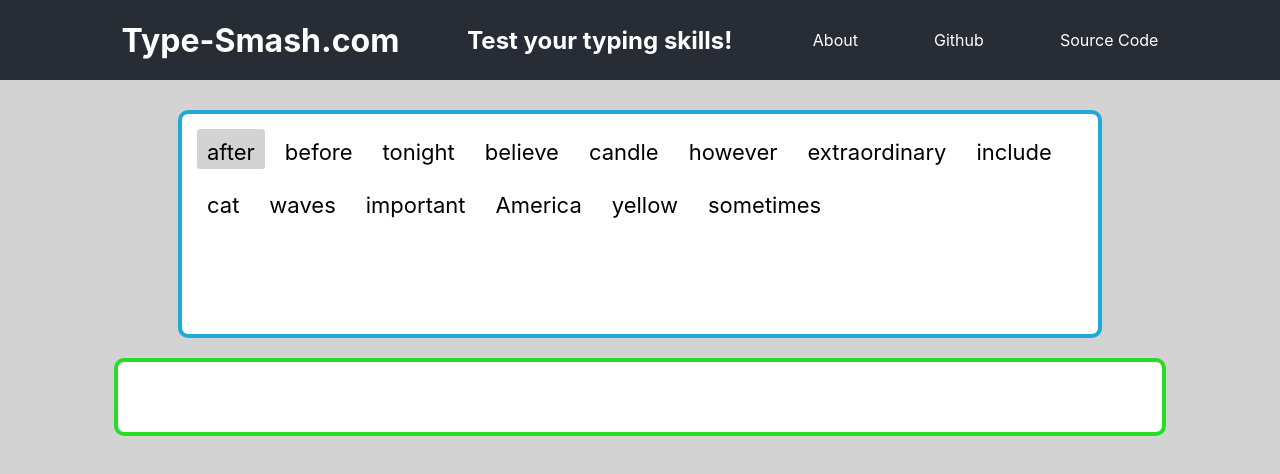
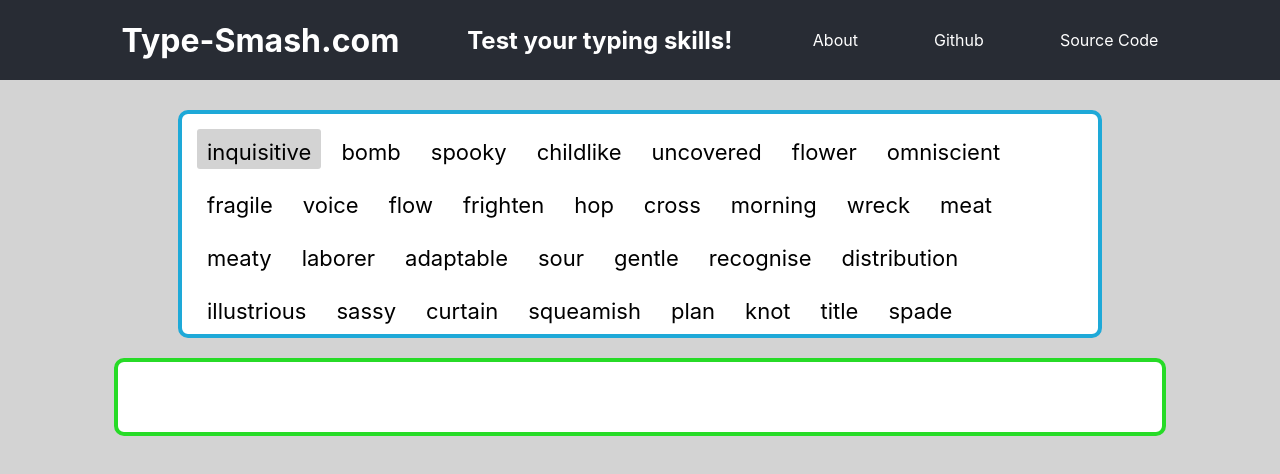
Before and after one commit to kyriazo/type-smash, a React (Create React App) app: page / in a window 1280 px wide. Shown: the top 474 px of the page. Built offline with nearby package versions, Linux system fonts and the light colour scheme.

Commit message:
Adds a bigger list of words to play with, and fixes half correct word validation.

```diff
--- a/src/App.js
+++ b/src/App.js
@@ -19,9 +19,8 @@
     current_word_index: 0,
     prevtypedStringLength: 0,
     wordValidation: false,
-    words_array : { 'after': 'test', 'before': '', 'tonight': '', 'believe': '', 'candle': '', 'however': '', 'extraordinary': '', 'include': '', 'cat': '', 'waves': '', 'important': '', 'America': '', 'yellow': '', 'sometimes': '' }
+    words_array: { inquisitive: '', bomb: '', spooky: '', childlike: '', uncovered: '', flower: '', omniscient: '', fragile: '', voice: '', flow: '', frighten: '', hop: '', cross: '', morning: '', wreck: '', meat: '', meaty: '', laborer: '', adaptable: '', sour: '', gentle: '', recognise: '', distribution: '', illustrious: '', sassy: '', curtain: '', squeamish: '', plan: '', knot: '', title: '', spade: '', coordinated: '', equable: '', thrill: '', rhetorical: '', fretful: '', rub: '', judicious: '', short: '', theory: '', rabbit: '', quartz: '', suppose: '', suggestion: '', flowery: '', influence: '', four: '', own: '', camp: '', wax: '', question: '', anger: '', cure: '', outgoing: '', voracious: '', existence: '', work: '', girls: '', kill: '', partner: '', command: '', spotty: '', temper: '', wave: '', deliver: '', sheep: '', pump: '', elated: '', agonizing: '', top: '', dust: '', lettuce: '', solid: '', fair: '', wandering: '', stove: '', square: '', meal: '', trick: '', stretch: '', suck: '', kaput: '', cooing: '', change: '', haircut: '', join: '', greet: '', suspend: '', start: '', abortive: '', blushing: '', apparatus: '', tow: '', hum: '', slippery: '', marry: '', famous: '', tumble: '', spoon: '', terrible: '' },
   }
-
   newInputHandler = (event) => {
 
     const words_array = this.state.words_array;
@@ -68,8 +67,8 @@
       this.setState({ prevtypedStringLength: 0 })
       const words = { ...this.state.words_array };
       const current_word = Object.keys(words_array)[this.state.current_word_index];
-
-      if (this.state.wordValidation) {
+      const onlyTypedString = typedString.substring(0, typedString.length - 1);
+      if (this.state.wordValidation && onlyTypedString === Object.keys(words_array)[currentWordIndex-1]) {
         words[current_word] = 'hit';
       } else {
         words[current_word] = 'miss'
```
○ ○ ○ ○ ○ ○ ○
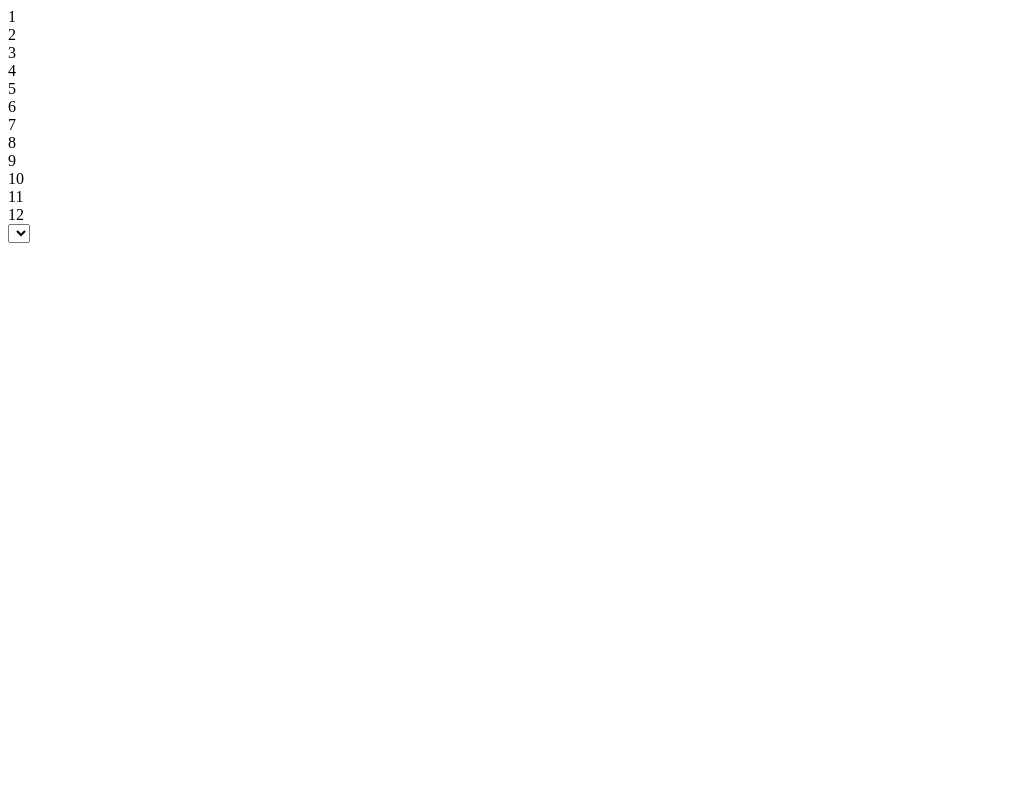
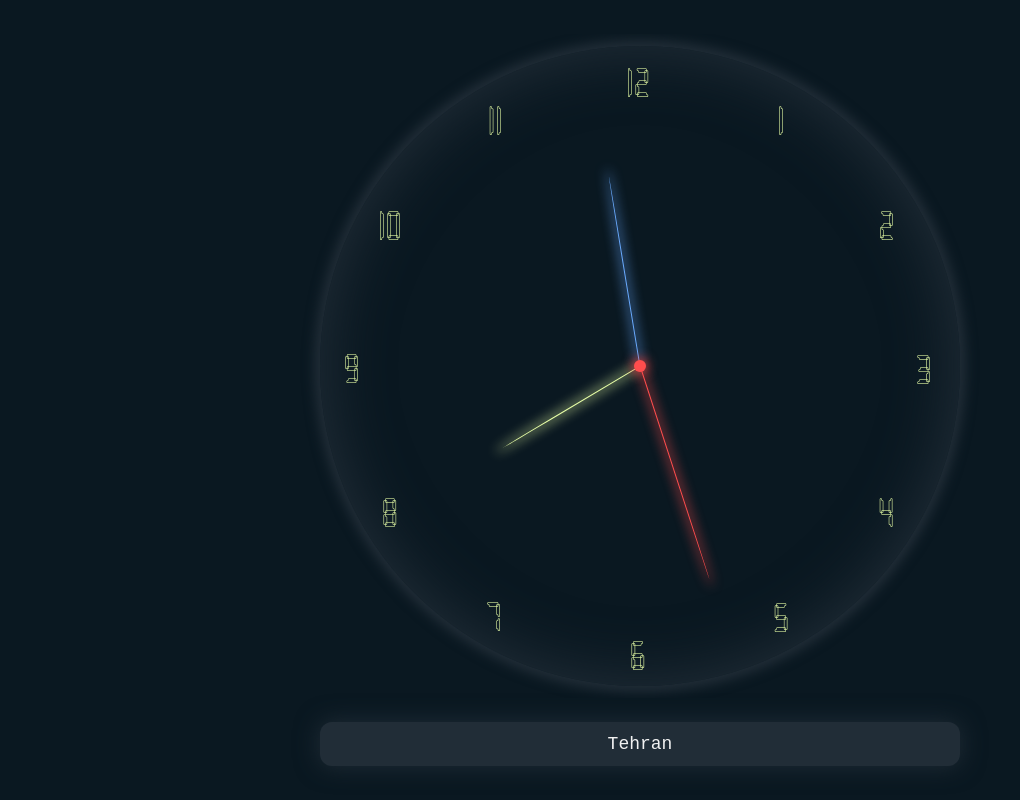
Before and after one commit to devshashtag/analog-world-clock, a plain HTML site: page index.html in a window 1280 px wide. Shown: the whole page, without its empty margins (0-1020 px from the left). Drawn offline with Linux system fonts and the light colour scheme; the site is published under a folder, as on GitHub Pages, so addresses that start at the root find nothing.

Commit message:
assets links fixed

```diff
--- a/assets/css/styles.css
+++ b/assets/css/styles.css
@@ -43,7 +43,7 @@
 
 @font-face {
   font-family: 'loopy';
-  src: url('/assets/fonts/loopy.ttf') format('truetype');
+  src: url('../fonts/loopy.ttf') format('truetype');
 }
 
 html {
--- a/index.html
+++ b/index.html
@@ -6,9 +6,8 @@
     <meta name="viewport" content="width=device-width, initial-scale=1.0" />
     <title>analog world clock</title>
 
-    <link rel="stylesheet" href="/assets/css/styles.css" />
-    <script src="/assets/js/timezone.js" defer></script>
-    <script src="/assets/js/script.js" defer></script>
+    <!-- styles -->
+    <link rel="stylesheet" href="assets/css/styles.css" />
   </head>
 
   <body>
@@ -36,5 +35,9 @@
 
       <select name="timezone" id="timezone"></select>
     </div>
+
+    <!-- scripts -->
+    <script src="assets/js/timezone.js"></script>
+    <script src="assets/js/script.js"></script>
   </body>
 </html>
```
○ ○ ○ ○ ○ ○ ○
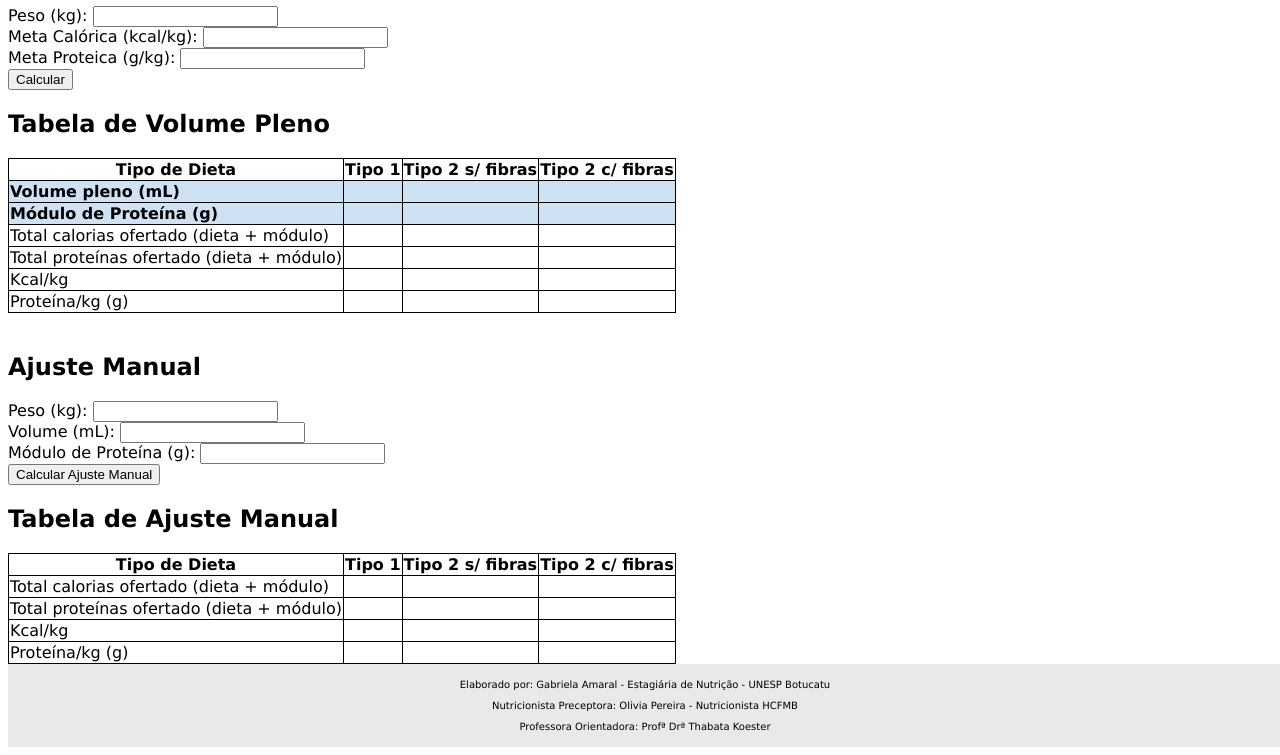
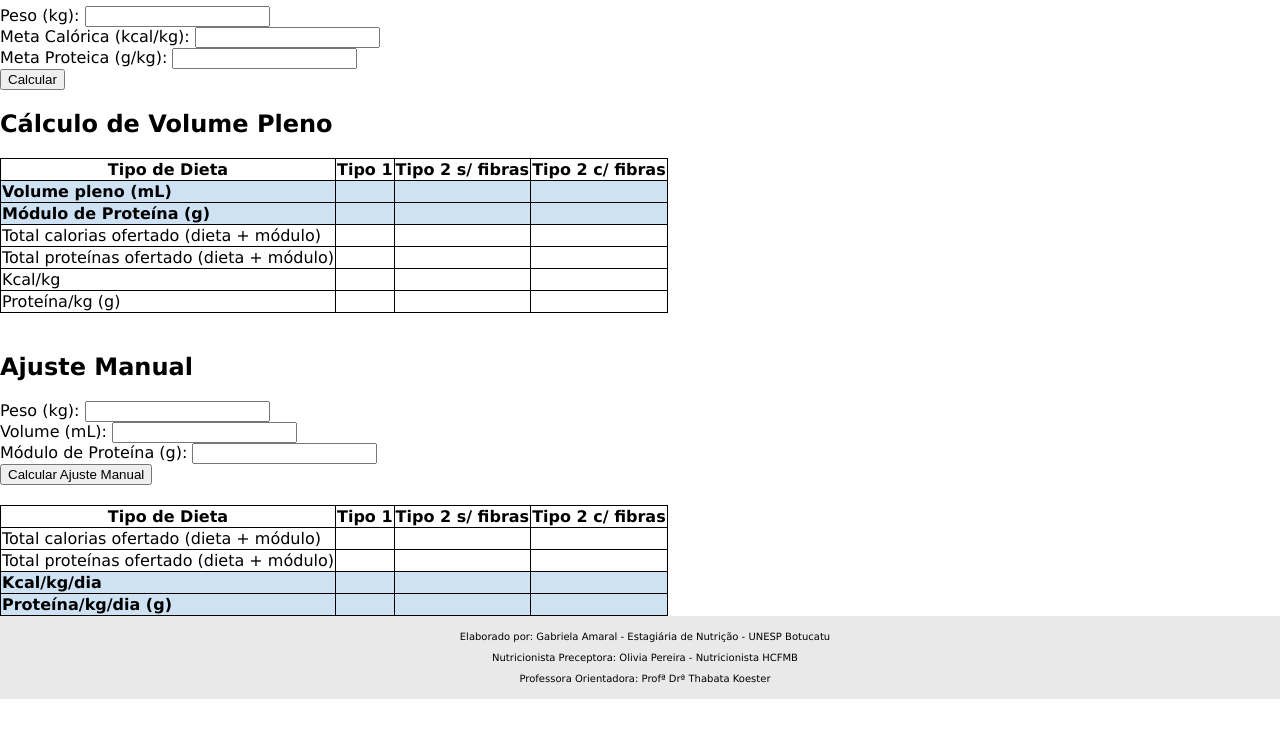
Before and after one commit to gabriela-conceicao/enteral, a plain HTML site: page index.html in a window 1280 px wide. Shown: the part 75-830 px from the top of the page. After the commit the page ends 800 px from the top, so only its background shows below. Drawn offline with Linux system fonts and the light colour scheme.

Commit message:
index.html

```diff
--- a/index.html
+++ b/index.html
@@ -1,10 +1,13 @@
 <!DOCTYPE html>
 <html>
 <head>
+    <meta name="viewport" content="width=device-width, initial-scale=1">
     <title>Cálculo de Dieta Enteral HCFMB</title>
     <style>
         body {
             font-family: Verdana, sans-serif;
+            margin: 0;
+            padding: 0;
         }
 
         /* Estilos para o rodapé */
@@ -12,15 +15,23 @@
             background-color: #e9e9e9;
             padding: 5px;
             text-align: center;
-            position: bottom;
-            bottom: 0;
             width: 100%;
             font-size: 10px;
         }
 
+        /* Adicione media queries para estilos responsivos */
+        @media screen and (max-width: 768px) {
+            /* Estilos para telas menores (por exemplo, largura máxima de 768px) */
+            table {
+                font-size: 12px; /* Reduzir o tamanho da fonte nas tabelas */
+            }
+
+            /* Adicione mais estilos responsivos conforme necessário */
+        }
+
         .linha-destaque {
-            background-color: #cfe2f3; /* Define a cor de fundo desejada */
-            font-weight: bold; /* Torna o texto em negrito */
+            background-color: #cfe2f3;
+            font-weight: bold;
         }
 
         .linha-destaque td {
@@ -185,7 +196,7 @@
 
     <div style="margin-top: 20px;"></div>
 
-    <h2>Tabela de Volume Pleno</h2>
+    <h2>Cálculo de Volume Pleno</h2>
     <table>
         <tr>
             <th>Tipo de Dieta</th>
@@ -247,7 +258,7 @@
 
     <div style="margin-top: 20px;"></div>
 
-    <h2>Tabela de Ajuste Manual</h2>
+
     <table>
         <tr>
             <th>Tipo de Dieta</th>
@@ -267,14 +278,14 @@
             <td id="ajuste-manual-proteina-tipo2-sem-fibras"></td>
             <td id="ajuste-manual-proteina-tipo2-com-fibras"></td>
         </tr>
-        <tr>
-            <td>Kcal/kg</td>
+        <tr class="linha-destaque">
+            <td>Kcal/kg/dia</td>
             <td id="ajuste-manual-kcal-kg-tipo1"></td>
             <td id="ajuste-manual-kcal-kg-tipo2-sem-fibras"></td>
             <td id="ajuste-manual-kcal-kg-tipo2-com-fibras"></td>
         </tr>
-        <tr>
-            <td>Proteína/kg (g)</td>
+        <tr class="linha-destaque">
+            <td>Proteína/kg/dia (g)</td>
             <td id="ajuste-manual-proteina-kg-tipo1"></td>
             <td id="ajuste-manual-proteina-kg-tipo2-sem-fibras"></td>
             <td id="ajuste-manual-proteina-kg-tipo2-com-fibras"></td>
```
○ ○ ○ ○ ○ ○ ○
#### WORK TO COMPLETE
All lines containing "html" in the material above should appear in your reply, copied exactly.

#### SOLUTION FOR THIS EXERCISE
Before and after one commit to devshashtag/analog-world-clock, a plain HTML site: page index.html in a window 1280 px wide. Shown: the whole page, without its empty margins (0-1020 px from the left). Drawn offline with Linux system fonts and the light colour scheme; the site is published under a folder, as on GitHub Pages, so addresses that start at the root find nothing.
 html {
--- a/index.html
+++ b/index.html
 </html>
Before and after one commit to gabriela-conceicao/enteral, a plain HTML site: page index.html in a window 1280 px wide. Shown: the part 75-830 px from the top of the page. After the commit the page ends 800 px from the top, so only its background shows below. Drawn offline with Linux system fonts and the light colour scheme.
index.html
--- a/index.html
+++ b/index.html
 <!DOCTYPE html>
 <html>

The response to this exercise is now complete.